Recent experimentation in global health research and development reveals how nonprofit organizations can explore and potentially attract impact investment.
Nonprofits Innovative ideas to help leaders of nonprofits and NGOs be more effective
A closer look at what characterizes an innovation lab can help practitioners, funders, and scholars better understand what labs’ potential and limits might be, as well as better assess the social impact that comes out of the them.
The secret to the sauce is hidden in plain sight.
Two scholars analyze an array of current approaches to gauging whether and how news organizations make a difference in the world.
Leaders at one nonprofit media outlet are advancing a conversation about how best to develop meaningful metrics for journalistic work.

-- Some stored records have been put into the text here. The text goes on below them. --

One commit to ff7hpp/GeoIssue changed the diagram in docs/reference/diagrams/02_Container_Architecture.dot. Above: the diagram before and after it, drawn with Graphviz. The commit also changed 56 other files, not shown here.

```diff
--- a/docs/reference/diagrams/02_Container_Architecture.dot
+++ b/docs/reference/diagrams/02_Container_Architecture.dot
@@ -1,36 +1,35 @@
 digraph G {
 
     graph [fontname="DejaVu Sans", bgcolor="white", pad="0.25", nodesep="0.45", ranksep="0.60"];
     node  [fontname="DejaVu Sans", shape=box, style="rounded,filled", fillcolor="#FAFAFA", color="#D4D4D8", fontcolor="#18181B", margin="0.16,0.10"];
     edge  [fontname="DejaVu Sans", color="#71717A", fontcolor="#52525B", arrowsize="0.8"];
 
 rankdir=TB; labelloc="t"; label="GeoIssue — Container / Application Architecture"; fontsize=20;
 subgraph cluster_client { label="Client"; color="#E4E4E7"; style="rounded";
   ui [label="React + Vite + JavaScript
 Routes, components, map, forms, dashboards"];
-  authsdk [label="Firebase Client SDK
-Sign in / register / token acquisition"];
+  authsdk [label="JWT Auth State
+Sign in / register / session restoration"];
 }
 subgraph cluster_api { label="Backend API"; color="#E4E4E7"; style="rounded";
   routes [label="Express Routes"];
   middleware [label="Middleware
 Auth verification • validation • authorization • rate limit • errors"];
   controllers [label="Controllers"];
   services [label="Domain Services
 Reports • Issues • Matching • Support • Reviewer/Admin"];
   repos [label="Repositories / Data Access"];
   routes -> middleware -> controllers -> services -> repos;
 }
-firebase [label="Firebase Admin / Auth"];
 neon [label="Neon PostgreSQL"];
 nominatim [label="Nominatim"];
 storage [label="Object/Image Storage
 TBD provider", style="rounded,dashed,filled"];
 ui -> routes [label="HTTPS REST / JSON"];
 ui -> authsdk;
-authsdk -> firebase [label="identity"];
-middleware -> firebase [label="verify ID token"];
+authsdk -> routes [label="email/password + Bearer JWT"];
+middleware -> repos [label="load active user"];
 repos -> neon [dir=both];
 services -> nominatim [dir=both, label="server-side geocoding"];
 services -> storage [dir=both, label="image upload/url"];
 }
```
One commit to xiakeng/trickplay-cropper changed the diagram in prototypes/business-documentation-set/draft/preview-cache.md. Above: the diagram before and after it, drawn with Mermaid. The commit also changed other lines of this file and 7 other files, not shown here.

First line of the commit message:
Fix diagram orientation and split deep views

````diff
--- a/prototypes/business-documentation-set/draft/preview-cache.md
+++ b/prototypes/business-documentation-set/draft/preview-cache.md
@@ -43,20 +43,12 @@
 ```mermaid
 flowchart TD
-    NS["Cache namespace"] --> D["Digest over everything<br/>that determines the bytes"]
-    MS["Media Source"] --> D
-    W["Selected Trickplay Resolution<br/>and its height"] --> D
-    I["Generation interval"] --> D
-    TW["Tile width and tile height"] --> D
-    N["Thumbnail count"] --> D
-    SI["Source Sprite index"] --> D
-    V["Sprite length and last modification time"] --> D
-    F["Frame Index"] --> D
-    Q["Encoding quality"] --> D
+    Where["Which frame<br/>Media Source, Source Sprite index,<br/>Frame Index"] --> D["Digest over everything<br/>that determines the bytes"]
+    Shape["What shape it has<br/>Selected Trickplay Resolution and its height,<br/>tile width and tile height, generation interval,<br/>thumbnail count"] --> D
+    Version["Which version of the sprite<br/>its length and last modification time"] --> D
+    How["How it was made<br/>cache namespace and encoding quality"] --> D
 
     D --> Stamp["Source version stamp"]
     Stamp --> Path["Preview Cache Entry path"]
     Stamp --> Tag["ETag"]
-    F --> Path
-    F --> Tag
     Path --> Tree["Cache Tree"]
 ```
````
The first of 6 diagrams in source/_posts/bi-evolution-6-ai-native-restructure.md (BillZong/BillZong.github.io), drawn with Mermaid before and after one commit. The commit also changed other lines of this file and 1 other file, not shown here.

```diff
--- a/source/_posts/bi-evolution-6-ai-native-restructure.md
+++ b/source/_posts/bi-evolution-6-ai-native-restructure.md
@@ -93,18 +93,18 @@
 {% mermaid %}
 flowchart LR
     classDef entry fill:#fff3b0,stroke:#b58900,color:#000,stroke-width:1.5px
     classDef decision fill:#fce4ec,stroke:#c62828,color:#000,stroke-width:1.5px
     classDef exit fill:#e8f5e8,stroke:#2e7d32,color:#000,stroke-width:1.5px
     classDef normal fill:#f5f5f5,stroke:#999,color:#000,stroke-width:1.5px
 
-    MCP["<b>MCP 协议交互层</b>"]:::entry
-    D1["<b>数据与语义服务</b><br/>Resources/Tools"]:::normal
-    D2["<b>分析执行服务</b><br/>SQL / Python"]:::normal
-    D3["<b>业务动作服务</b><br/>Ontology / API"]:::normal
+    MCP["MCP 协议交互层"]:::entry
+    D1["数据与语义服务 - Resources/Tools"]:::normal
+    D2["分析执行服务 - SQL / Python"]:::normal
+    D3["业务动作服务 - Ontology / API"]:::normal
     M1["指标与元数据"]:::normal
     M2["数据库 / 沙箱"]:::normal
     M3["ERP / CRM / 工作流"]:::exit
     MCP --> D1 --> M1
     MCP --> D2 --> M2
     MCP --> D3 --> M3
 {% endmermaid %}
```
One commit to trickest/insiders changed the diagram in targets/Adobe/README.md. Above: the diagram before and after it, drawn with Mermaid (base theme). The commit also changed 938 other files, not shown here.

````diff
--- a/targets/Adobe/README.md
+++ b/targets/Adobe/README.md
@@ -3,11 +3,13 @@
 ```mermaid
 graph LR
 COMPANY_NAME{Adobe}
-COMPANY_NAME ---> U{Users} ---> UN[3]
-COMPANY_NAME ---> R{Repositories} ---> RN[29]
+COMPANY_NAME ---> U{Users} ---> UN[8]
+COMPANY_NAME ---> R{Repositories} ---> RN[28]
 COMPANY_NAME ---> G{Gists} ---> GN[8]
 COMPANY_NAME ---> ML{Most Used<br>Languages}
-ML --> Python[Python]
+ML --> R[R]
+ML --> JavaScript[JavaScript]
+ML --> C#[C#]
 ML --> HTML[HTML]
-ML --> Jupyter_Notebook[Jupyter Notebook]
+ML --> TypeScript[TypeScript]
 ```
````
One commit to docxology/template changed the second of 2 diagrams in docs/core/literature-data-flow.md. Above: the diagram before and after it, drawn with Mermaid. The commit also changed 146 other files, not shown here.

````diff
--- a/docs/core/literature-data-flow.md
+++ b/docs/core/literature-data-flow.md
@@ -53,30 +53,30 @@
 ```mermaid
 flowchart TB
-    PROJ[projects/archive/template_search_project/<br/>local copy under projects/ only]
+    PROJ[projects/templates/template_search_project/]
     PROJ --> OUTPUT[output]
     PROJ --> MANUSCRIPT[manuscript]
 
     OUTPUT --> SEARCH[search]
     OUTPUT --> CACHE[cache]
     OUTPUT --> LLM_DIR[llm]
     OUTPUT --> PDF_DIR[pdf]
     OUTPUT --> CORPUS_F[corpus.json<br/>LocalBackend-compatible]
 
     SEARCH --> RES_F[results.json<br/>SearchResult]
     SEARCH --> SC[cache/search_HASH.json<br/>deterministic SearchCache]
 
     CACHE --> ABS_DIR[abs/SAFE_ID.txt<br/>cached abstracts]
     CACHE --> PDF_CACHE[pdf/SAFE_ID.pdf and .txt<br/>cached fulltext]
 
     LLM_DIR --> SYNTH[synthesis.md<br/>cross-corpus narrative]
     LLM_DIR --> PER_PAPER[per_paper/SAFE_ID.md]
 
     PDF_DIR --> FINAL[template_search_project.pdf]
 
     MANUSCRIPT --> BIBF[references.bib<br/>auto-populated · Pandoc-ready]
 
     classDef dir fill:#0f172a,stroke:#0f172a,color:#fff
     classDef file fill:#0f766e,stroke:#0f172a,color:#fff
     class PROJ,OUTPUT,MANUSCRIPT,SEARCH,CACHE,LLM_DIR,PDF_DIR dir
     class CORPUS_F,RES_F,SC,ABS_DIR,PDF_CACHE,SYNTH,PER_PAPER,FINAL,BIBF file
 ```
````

Includes magazine extras.
Several ventures now under way in developing countries show how networks of connected machines can drive economic growth.
A system that combines software and sensors promises to improve farmers’ ability to manage, conserve, and lease water.
To counter restrictions on NGO activity, local groups need to reduce their dependence on international financial support.
Instead of building an independent base of expertise, many NGOs in China focus on retaining ties to government agencies.
The real competitive advantage of social enterprise, compared to traditional charities isn’t revenue generation—it’s the ability to focus on fewer things.
Large-scale social change requires broad cross-sector coordination, not the isolated intervention of individual organizations.
For-profit executives use business models—such as "low-cost provider"—as a shorthand way to describe the way companies are built and sustained. Nonprofit executives have not had an equivalent lexicon—until now.
More nonprofits are managing their brands to create greater impact and organizational cohesion.
Since 1970, more than 200,000 nonprofits have opened in the U.S., but only 144 have reached $50 million in annual revenue. They got big by doing two things: They raised the bulk of their money from a single type of funder. And just as importantly, these nonprofits created professional organizations that were tailored to the needs of their primary funding sources.